I never purchase anything with my credit cards if I do not have the actual cash on hand in my bank account.

If I really cannot pay for the item or service with cash that I already have at the bank, then I simply will not make the purchase. Remember, my credit cards are not used as funding sources. They are just convenient alternatives to actual cash in my pocket.

Make Sure to Always Pay Off Balances in Full Each Month

The next very important part of my overall strategy is to make absolutely sure that I pay the balances in full each and every month no matter how large they are. This should never be a problem if the cash has been budgeted for my purchases and secured in the bank. I have always paid my full balances each month ever since my very first credit card and this is why I never pay interest charges.

Advertising

Using Credit Cards with Rewards

Most of my credit cards are of the “no annual fees” type, including one MasterCard on a separate account I keep at home as a spare in case I lose my wallet or incur any fraudulent charges. However, I do use a main Visa card which does have an annual fee because all purchases on that card reward me with airline frequent flyer points. For me, the annual fee is worth it since I do travel and I get enough points to redeem many free flights.

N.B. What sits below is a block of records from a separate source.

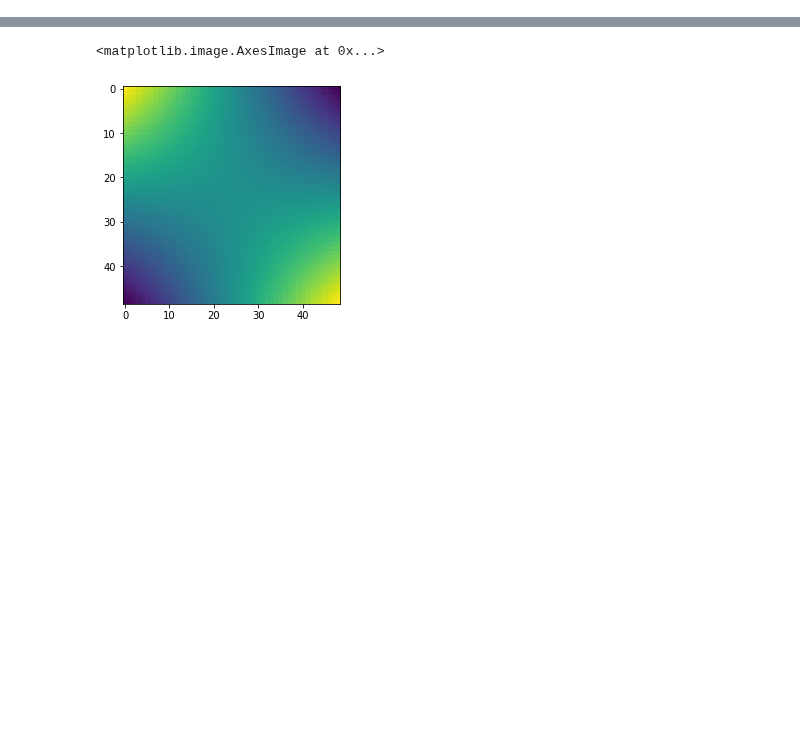
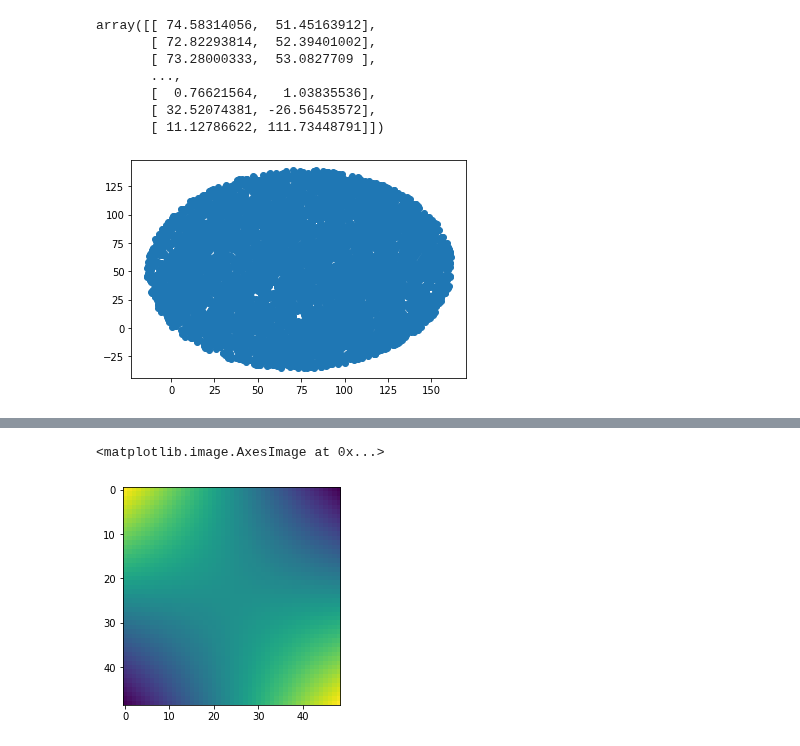
Before and after one commit to afeinstein20/eleanor, a Jupyter notebook: notebooks/psf_demo.ipynb, the cells around one changed output, grey strips where cells are left out. Saved outputs shown, nothing was run; the diff lists cells and outputs as text; code cells hidden in the pictures; blank space fills up the shorter version.

```diff
--- a/notebooks/psf_demo.ipynb
+++ b/notebooks/psf_demo.ipynb
@@ -12,0 +24,5 @@ data = eleanor.TargetData(star, height=15, width=15, do_pca=True, do_psf=False)
+# %%
+xlow, ylow = data.post_obj.origin_xy
+xhi, yhi = int(xlow + 2 * (data.post_obj.center_xy[0] - xlow)), int(ylow + 2 * (data.post_obj.center_xy[1] - ylow))
+print("x from {0} to {1}, y from {2} to {3}".format(xlow, xhi, ylow, yhi))
+stars = data.post_obj.find_sources()
@@ -12,0 +116,14 @@ data = eleanor.TargetData(star, height=15, width=15, do_pca=True, do_psf=False)
+# %%
+from astropy.wcs import WCS
+all_xy = WCS(data.post_obj.header, naxis=2).all_world2pix(np.vstack([stars.RA, stars.Dec]).T, 1)
+plt.scatter(*all_xy.T)
+all_xy
+# %% [output]
+array([[ 74.58314056,  51.45163912],
+       [ 72.82293814,  52.39401002],
+       [ 73.28000333,  53.0827709 ],
+       ...,
+       [  0.76621564,   1.03835536],
+       [ 32.52074381, -26.56453572],
+       [ 11.12786622, 111.73448791]])
+[figure, added]
```
Also changed, not shown: parts of 17 cells of this notebook, 5 other files.
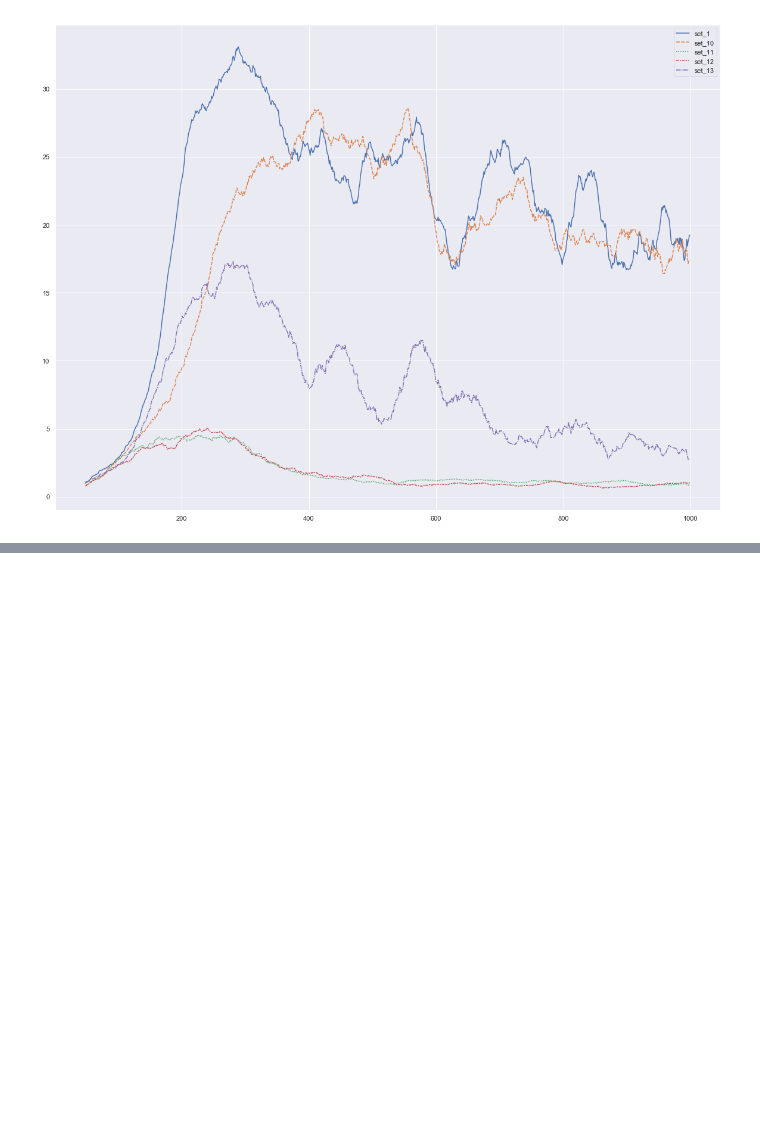
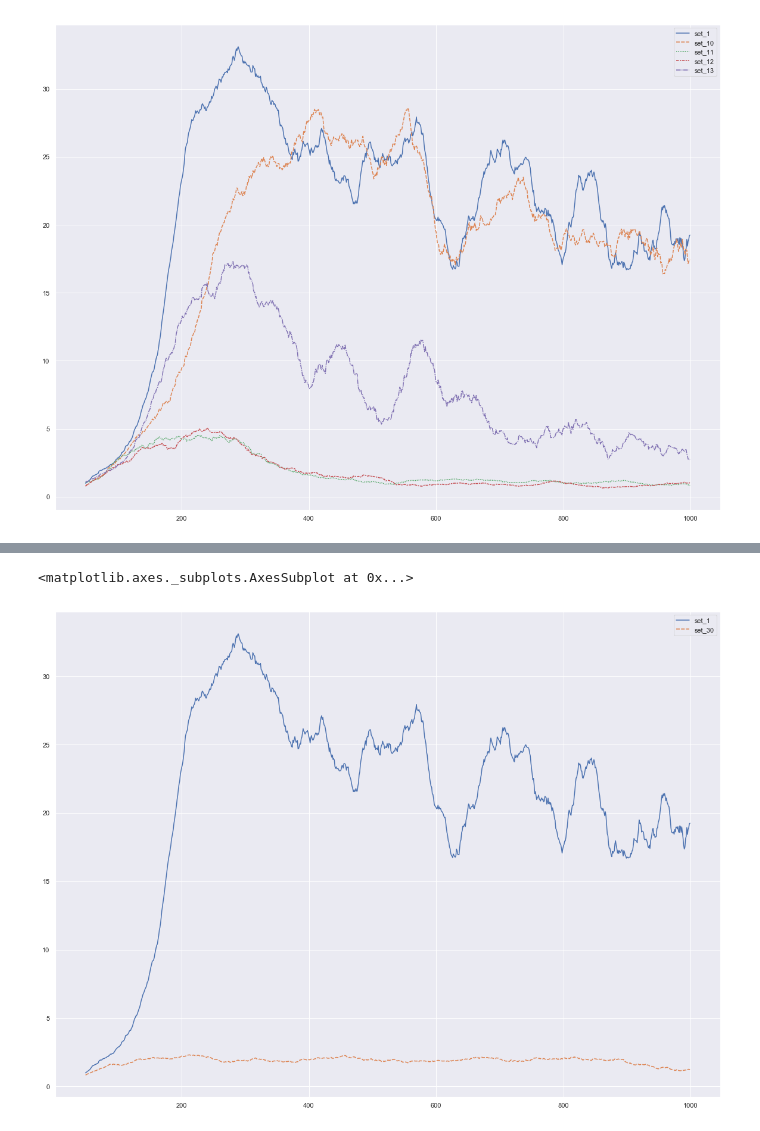
Before and after one commit to jezzarax/drlnd_p2_continuous, a Jupyter notebook: Hyperparameter_search_results_exploration.ipynb, the cells around one changed output, grey strips where cells are left out. Saved outputs shown, nothing was run; the diff lists cells and outputs as text; code cells hidden in the pictures; blank space fills up the shorter version.

```diff
--- a/Hyperparameter_search_results_exploration.ipynb
+++ b/Hyperparameter_search_results_exploration.ipynb
@@ -29,0 +31,5 @@ sb.lineplot(data = dfs[1])
+# %%
+sb.lineplot(data = dfs[2])
+# %% [output]
+<matplotlib.axes._subplots.AxesSubplot at 0x...>
+[figure, added]
```
Also changed, not shown: parts of 2 cells of this notebook, 4 other files.
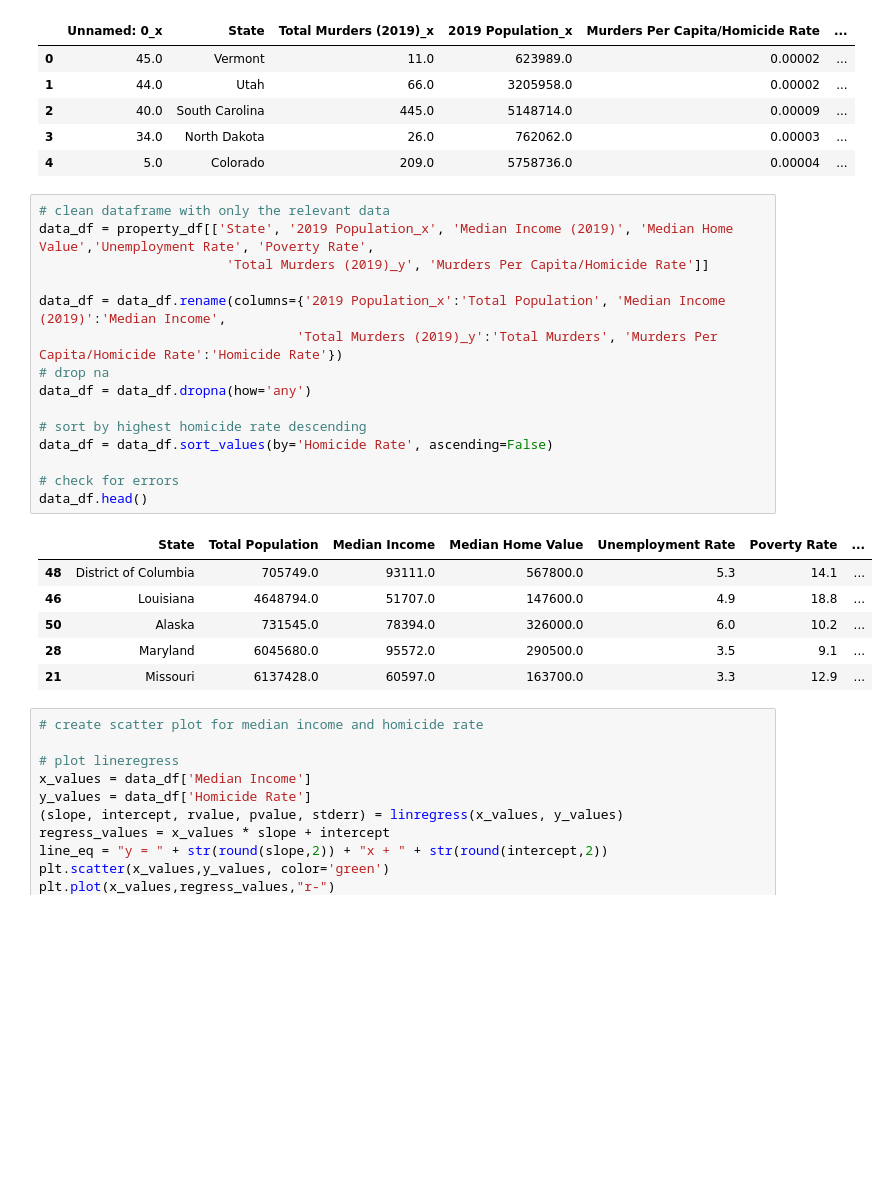
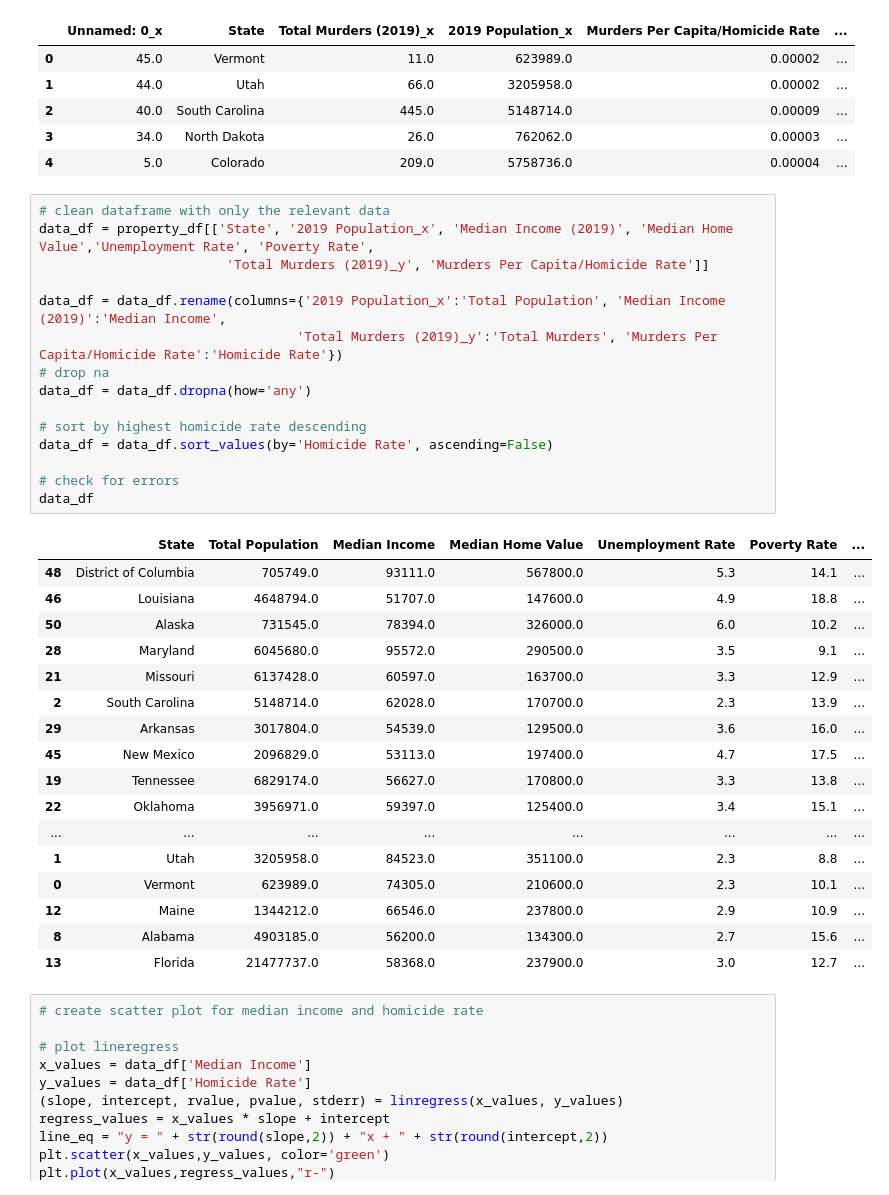
Before and after one commit to akarpie96/CrimeStats, a Jupyter notebook: clean_data_scatterplots.ipynb, the cells around one changed output. Saved outputs shown, nothing was run; the diff lists cells and outputs as text; blank space fills up the shorter version.

```diff
--- a/clean_data_scatterplots.ipynb
+++ b/clean_data_scatterplots.ipynb
@@ -33,25 +33,36 @@ property_df.head()
 # %%
 # clean dataframe with only the relevant data
 data_df = property_df[['State', '2019 Population_x', 'Median Income (2019)', 'Median Home Value','Unemployment Rate', 'Poverty Rate',
                         'Total Murders (2019)_y', 'Murders Per Capita/Homicide Rate']]
 
 data_df = data_df.rename(columns={'2019 Population_x':'Total Population', 'Median Income (2019)':'Median Income',
                                  'Total Murders (2019)_y':'Total Murders', 'Murders Per Capita/Homicide Rate':'Homicide Rate'})
 # drop na
 data_df = data_df.dropna(how='any')
 
 # sort by highest homicide rate descending
 data_df = data_df.sort_values(by='Homicide Rate', ascending=False)
 
 # check for errors
-data_df.head()
+data_df
 # %% [output]
 |  | State | Total Population | Median Income | Median Home Value | Unemployment Rate | Poverty Rate | ... |
 | 48 | District of Columbia | 705749.0 | 93111.0 | 567800.0 | 5.3 | 14.1 | ... |
 | 46 | Louisiana | 4648794.0 | 51707.0 | 147600.0 | 4.9 | 18.8 | ... |
 | 50 | Alaska | 731545.0 | 78394.0 | 326000.0 | 6.0 | 10.2 | ... |
 | 28 | Maryland | 6045680.0 | 95572.0 | 290500.0 | 3.5 | 9.1 | ... |
 | 21 | Missouri | 6137428.0 | 60597.0 | 163700.0 | 3.3 | 12.9 | ... |
+| 2 | South Carolina | 5148714.0 | 62028.0 | 170700.0 | 2.3 | 13.9 | ... |
+| 29 | Arkansas | 3017804.0 | 54539.0 | 129500.0 | 3.6 | 16.0 | ... |
+| 45 | New Mexico | 2096829.0 | 53113.0 | 197400.0 | 4.7 | 17.5 | ... |
+| 19 | Tennessee | 6829174.0 | 56627.0 | 170800.0 | 3.3 | 13.8 | ... |
+| 22 | Oklahoma | 3956971.0 | 59397.0 | 125400.0 | 3.4 | 15.1 | ... |
+| ... | ... | ... | ... | ... | ... | ... | ... |
+| 1 | Utah | 3205958.0 | 84523.0 | 351100.0 | 2.3 | 8.8 | ... |
+| 0 | Vermont | 623989.0 | 74305.0 | 210600.0 | 2.3 | 10.1 | ... |
+| 12 | Maine | 1344212.0 | 66546.0 | 237800.0 | 2.9 | 10.9 | ... |
+| 8 | Alabama | 4903185.0 | 56200.0 | 134300.0 | 2.7 | 15.6 | ... |
+| 13 | Florida | 21477737.0 | 58368.0 | 237900.0 | 3.0 | 12.7 | ... |
 # %%
 # create scatter plot for median income and homicide rate
 
```
Also changed, not shown: parts of 2 cells of this notebook.
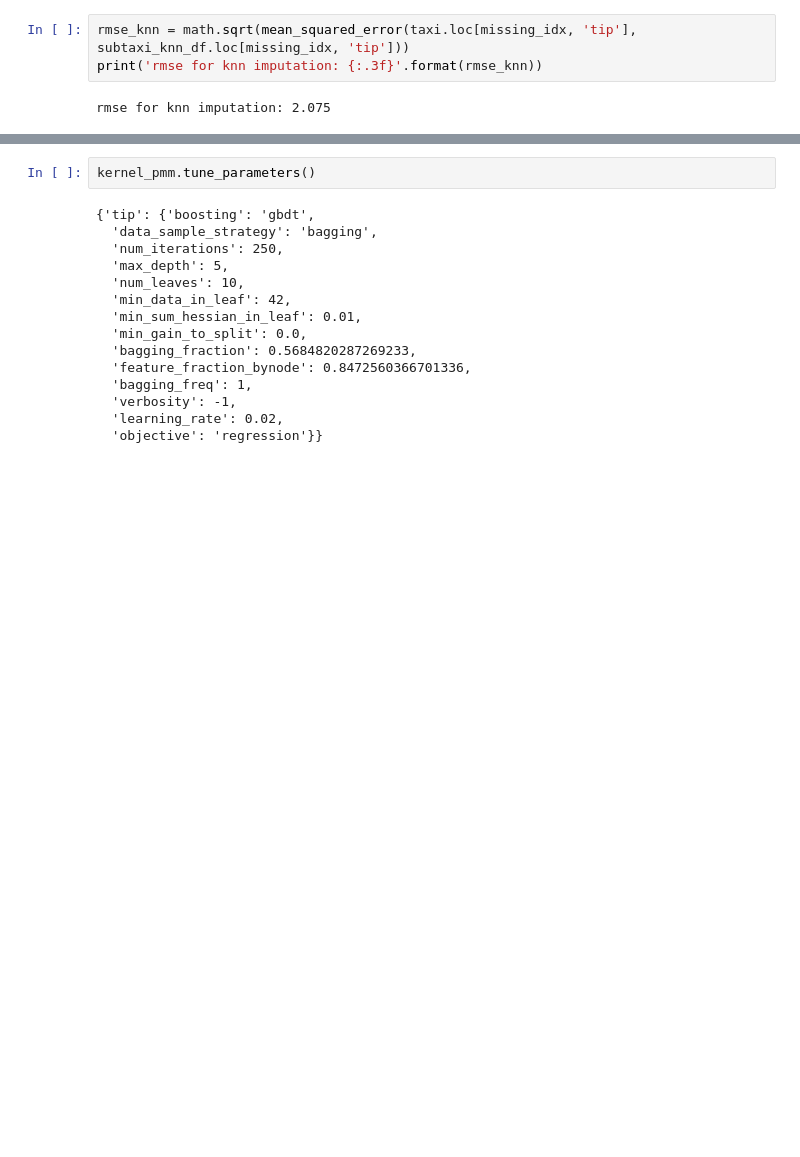
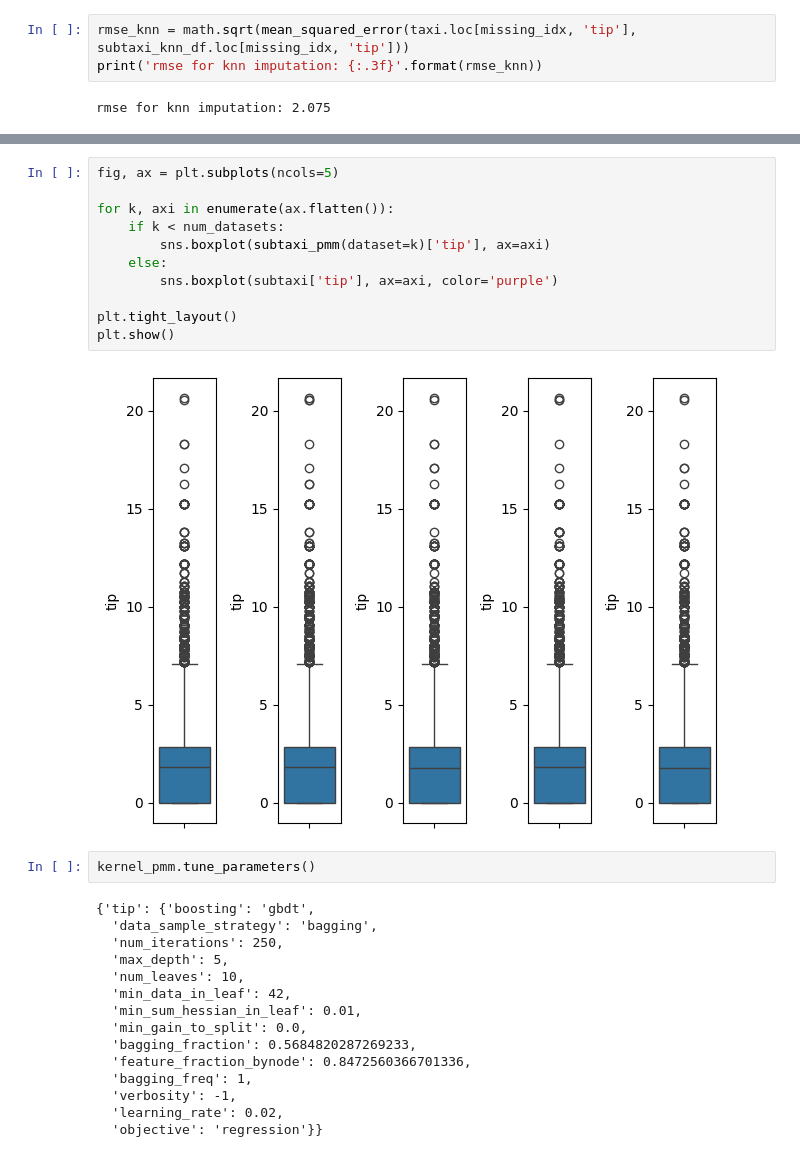
Before and after one commit to brookshu/data_eng300SP_hu, a Jupyter notebook: in_class/dataset_hu_shim_03-missing-data-class.ipynb, the cells around one changed output, grey strips where cells are left out. Drawn from its saved outputs; the diff is of its cells as text; blank space fills up the shorter version.

```diff
--- a/dataset_hu_shim_03-missing-data-class.ipynb
+++ b/in_class/dataset_hu_shim_03-missing-data-class.ipynb
@@ -507,3 +529,16 @@ sns.histplot(subtaxi_missing['tip'], binwidth=1, label='unimputed')
+# %%
+fig, ax = plt.subplots(ncols=5)
+
+for k, axi in enumerate(ax.flatten()):
+    if k < num_datasets:
+        sns.boxplot(subtaxi_pmm(dataset=k)['tip'], ax=axi)
+    else:
+        sns.boxplot(subtaxi['tip'], ax=axi, color='purple')
+
+plt.tight_layout()
+plt.show()
+# %% [output]
+[figure, added]
 # %%
 kernel_pmm.tune_parameters()
 # %% [output]
```
Also changed, not shown: parts of 12 cells of this notebook, 10 other files.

You have to decide for yourself if you will charge enough purchases on credit each year without paying interest charges to warrant a credit card that rewards you with airline points (or other rewards). In my case, the answer is “yes” but that might not be the case for you.

I occasionally use a MasterCard or American Express card on small purchases just to keep those accounts active. Also, I have been to the odd retailer that accepted only a certain type of credit card, so I find that having one from each major company is quite handy. Aside from my main Visa card which earns the airline points, the rest of my cards are of the “no annual fees” variety.

Advertising

So this is how I use my credit cards without getting into any financial trouble with them. This strategy is recommended only if you are not in debt, of course. In fact, it is worth keeping in mind once you’re out of debt so that you can keep your credit cards active and treat them responsibly.

What are your credit card usage strategies? Let me know in the comments — I’d love to hear what methods you use.

Featured photo credit: Artem Bali via unsplash.com

Read Next